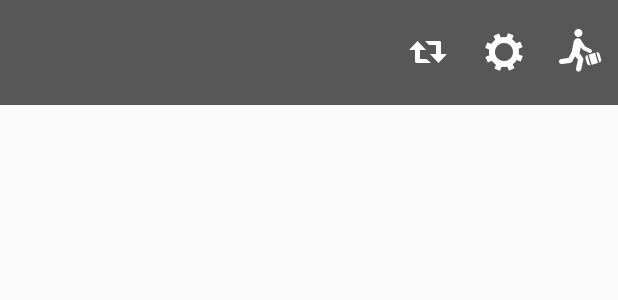
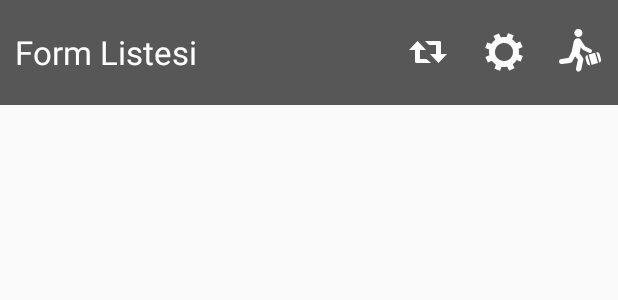
Before and after one commit to erkanozkan/Xformbuilder.Android, an Android app: the layout formlist_titlebar.xml on its own in the app's theme, with its tools: preview values and no code run, on a phone screen of 412 x 824 dp. Shown: the top 300 px of the screen. Run offline under Robolectric (Android 15) with nearby library versions, the phone set to English and light mode, and no system bars.

Commit message:
form listesi tasarımı düzenlendi v6

```diff
--- a/app/src/main/res/layout/formlist_titlebar.xml
+++ b/app/src/main/res/layout/formlist_titlebar.xml
@@ -7,6 +7,36 @@
     android:id="@+id/mainlinearcustomtitle_formlist"
     android:gravity="right"
     android:alpha="0.65">
+
+    <LinearLayout
+        android:orientation="horizontal"
+        android:layout_width="wrap_content"
+        android:layout_height="fill_parent"
+        android:layout_gravity="center_vertical"
+        android:gravity="left"
+        android:layout_marginLeft="10dp">
+
+        <LinearLayout
+            android:orientation="vertical"
+            android:layout_width="fill_parent"
+            android:layout_height="fill_parent"
+            android:gravity="center_vertical">
+
+            <TextView
+                android:layout_width="wrap_content"
+                android:layout_height="wrap_content"
+                android:textAppearance="?android:attr/textAppearanceLarge"
+                android:text="Form Listesi"
+                android:id="@+id/textView2"
+                android:textColor="#ffffff" />
+        </LinearLayout>
+    </LinearLayout>
+
+    <LinearLayout
+        android:orientation="horizontal"
+        android:layout_width="fill_parent"
+        android:layout_height="fill_parent"
+        android:gravity="right">
 
         <LinearLayout
             android:orientation="horizontal"
@@ -76,5 +106,6 @@
                     android:clickable="true" />
             </LinearLayout>
         </LinearLayout>
+    </LinearLayout>
 
 </LinearLayout>
```
Lines whose indentation alone changed are shown as unchanged.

_____

Would you set down every line of the data above exactly, skipping the pictures?

Before and after one commit to erkanozkan/Xformbuilder.Android, an Android app: the layout formlist_titlebar.xml on its own in the app's theme, with its tools: preview values and no code run, on a phone screen of 412 x 824 dp. Shown: the top 300 px of the screen. Run offline under Robolectric (Android 15) with nearby library versions, the phone set to English and light mode, and no system bars.

Commit message:
form listesi tasarımı düzenlendi v6

```diff
--- a/app/src/main/res/layout/formlist_titlebar.xml
+++ b/app/src/main/res/layout/formlist_titlebar.xml
@@ -7,6 +7,36 @@
     android:id="@+id/mainlinearcustomtitle_formlist"
     android:gravity="right"
     android:alpha="0.65">
+
+    <LinearLayout
+        android:orientation="horizontal"
+        android:layout_width="wrap_content"
+        android:layout_height="fill_parent"
+        android:layout_gravity="center_vertical"
+        android:gravity="left"
+        android:layout_marginLeft="10dp">
+
+        <LinearLayout
+            android:orientation="vertical"
+            android:layout_width="fill_parent"
+            android:layout_height="fill_parent"
+            android:gravity="center_vertical">
+
+            <TextView
+                android:layout_width="wrap_content"
+                android:layout_height="wrap_content"
+                android:textAppearance="?android:attr/textAppearanceLarge"
+                android:text="Form Listesi"
+                android:id="@+id/textView2"
+                android:textColor="#ffffff" />
+        </LinearLayout>
+    </LinearLayout>
+
+    <LinearLayout
+        android:orientation="horizontal"
+        android:layout_width="fill_parent"
+        android:layout_height="fill_parent"
+        android:gravity="right">
 
         <LinearLayout
             android:orientation="horizontal"
@@ -76,5 +106,6 @@
                     android:clickable="true" />
             </LinearLayout>
         </LinearLayout>
+    </LinearLayout>
 
 </LinearLayout>
```
Lines whose indentation alone changed are shown as unchanged.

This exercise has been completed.